What the exercise asks: Here are records with pictures in them. Copy all of them exactly and leave the pictures out.

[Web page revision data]
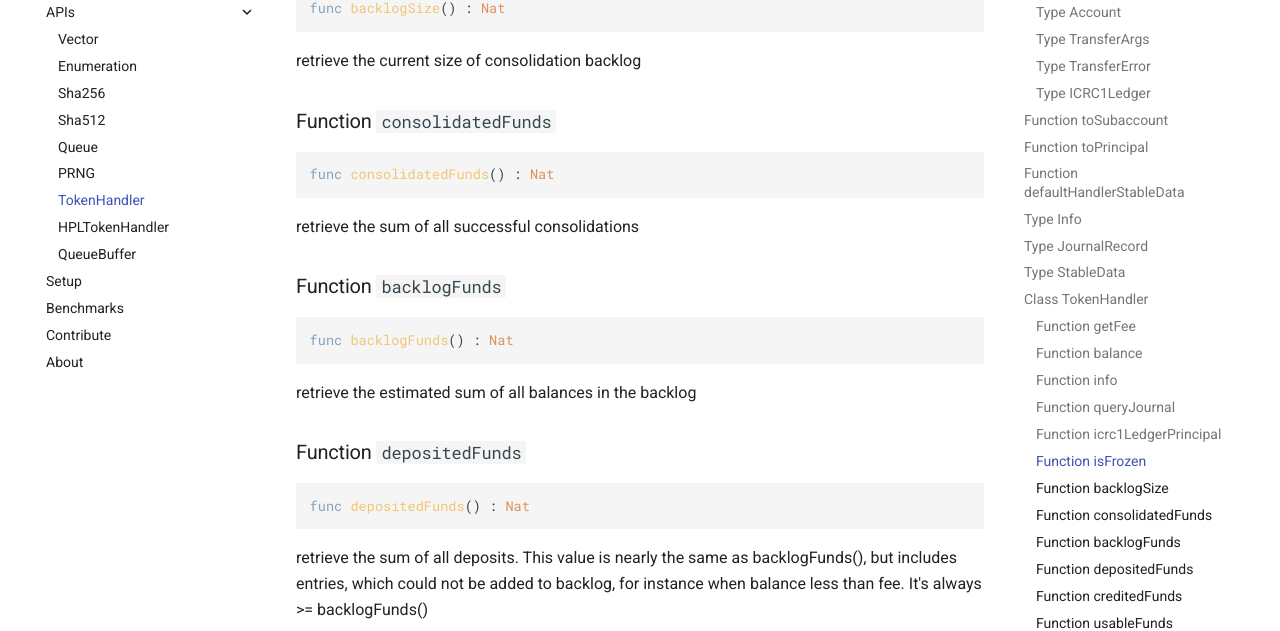
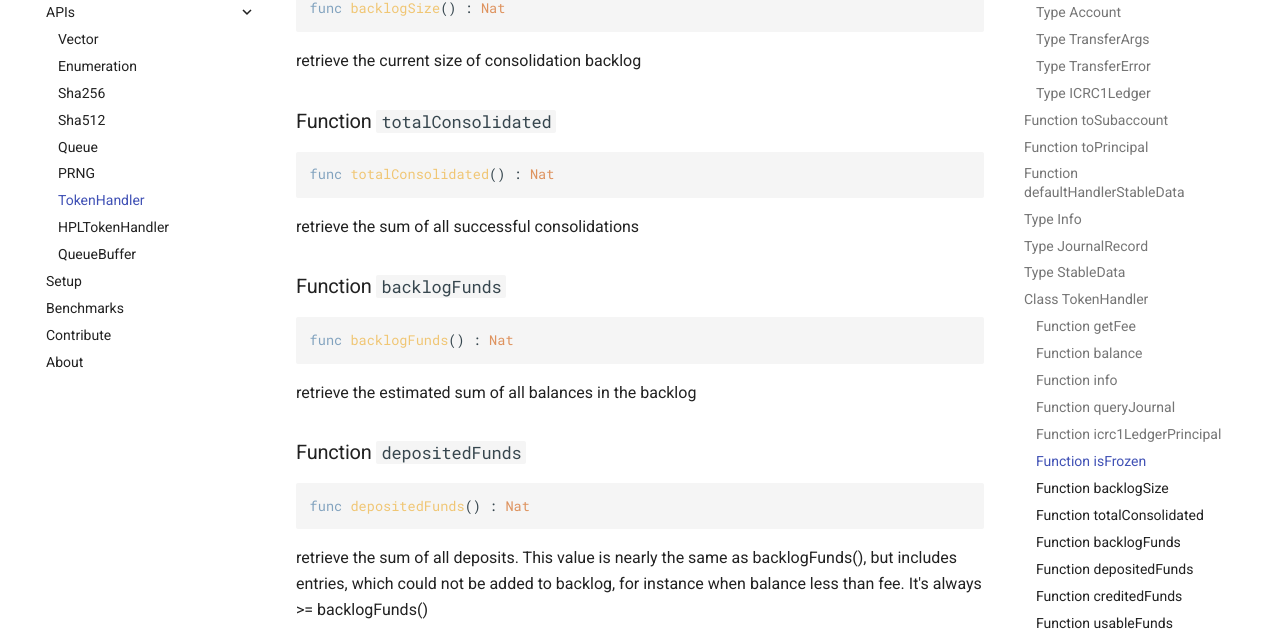
Before and after one commit to research-ag/motoko-lib, an MkDocs documentation site: the page built from docs/modoc/TokenHandler.md, in a window 1280 px wide and 900 px high, scrolled down 2930 px. Shown: the part 150-781 px from the top of the window. Built offline with MkDocs 1.6.1 and Material for MkDocs 9.7.7, drawn with Linux system fonts in a browser that asks for light colours; comment, search, counter and statistics services are not loaded.

Commit message:
renamed "consolidatedFunds" to "totalConsolidated"; minor code rearrangement

````diff
--- a/docs/modoc/TokenHandler.md
+++ b/docs/modoc/TokenHandler.md
@@ -144,9 +144,9 @@ func backlogSize() : Nat
 retrieve the current size of consolidation backlog
 
 
-### Function `consolidatedFunds`
+### Function `totalConsolidated`
 ``` motoko
-func consolidatedFunds() : Nat
+func totalConsolidated() : Nat
 ```
 
 retrieve the sum of all successful consolidations
````
Also changed, not shown: 1 other file.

Answer section:
Before and after one commit to research-ag/motoko-lib, an MkDocs documentation site: the page built from docs/modoc/TokenHandler.md, in a window 1280 px wide and 900 px high, scrolled down 2930 px. Shown: the part 150-781 px from the top of the window. Built offline with MkDocs 1.6.1 and Material for MkDocs 9.7.7, drawn with Linux system fonts in a browser that asks for light colours; comment, search, counter and statistics services are not loaded.

Commit message:
renamed "consolidatedFunds" to "totalConsolidated"; minor code rearrangement

````diff
--- a/docs/modoc/TokenHandler.md
+++ b/docs/modoc/TokenHandler.md
@@ -144,9 +144,9 @@ func backlogSize() : Nat
 retrieve the current size of consolidation backlog
 
 
-### Function `consolidatedFunds`
+### Function `totalConsolidated`
 ``` motoko
-func consolidatedFunds() : Nat
+func totalConsolidated() : Nat
 ```
 
 retrieve the sum of all successful consolidations
````
Also changed, not shown: 1 other file.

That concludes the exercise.